Only the lines from the one that contains "Combine READMEs" through the last line of the records should appear, each printed exactly as it is.

▶ Content revision data:

----------------------------------------

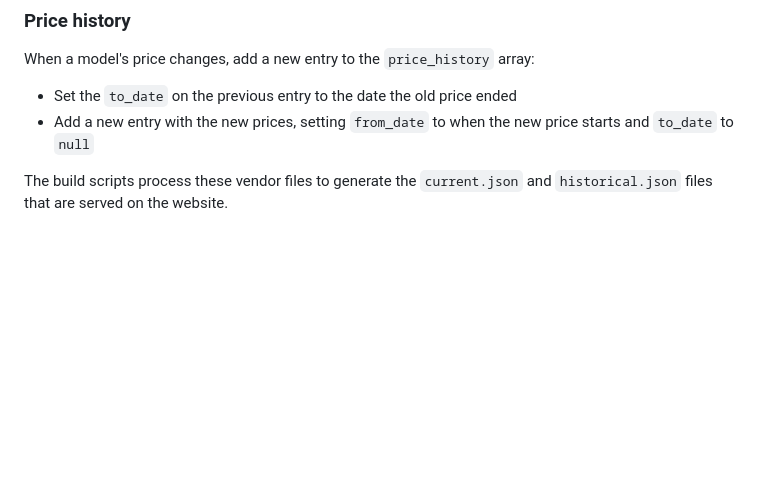
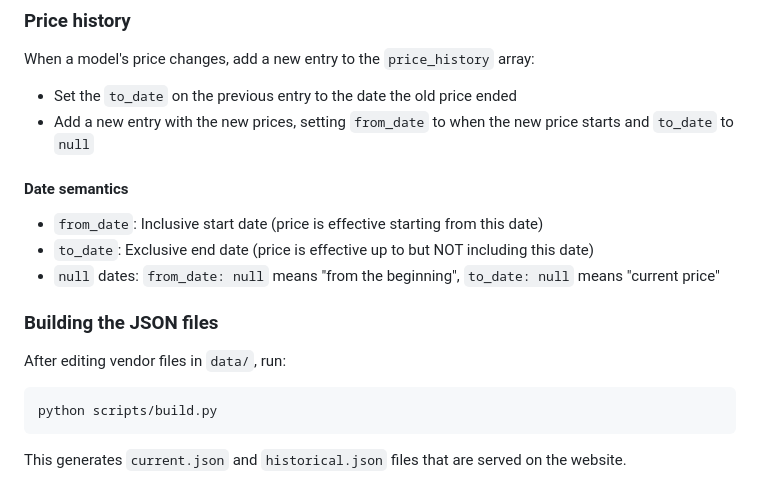
Before and after one commit to simonw/llm-prices, a Markdown page: README.md, the part around the change. GitHub-like rendering; blank space fills up the shorter version.

Commit message:
Combine READMEs
https://gist.github.com/simonw/083e33e3ce8a5caebb1d1677ee6361dd

````diff
--- a/README.md
+++ b/README.md
@@ -133,4 +133,18 @@ When a model's price changes, add a new entry to the `price_history` array:
 - Set the `to_date` on the previous entry to the date the old price ended
 - Add a new entry with the new prices, setting `from_date` to when the new price starts and `to_date` to `null`
 
-The build scripts process these vendor files to generate the `current.json` and `historical.json` files that are served on the website.
+#### Date semantics
+
+- `from_date`: Inclusive start date (price is effective starting from this date)
+- `to_date`: Exclusive end date (price is effective up to but NOT including this date)
+- `null` dates: `from_date: null` means "from the beginning", `to_date: null` means "current price"
+
+### Building the JSON files
+
+After editing vendor files in `data/`, run:
+
+```bash
+python scripts/build.py
+```
+
+This generates `current.json` and `historical.json` files that are served on the website.
````
Also changed, not shown: data/README.md (deleted, +0 -96 lines).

----------------------------------------

▶ ANSWER BELOW:
Combine READMEs
https://gist.github.com/simonw/083e33e3ce8a5caebb1d1677ee6361dd

````diff
--- a/README.md
+++ b/README.md
@@ -133,4 +133,18 @@ When a model's price changes, add a new entry to the `price_history` array:
 - Set the `to_date` on the previous entry to the date the old price ended
 - Add a new entry with the new prices, setting `from_date` to when the new price starts and `to_date` to `null`
 
-The build scripts process these vendor files to generate the `current.json` and `historical.json` files that are served on the website.
+#### Date semantics
+
+- `from_date`: Inclusive start date (price is effective starting from this date)
+- `to_date`: Exclusive end date (price is effective up to but NOT including this date)
+- `null` dates: `from_date: null` means "from the beginning", `to_date: null` means "current price"
+
+### Building the JSON files
+
+After editing vendor files in `data/`, run:
+
+```bash
+python scripts/build.py
+```
+
+This generates `current.json` and `historical.json` files that are served on the website.
````
Also changed, not shown: data/README.md (deleted, +0 -96 lines).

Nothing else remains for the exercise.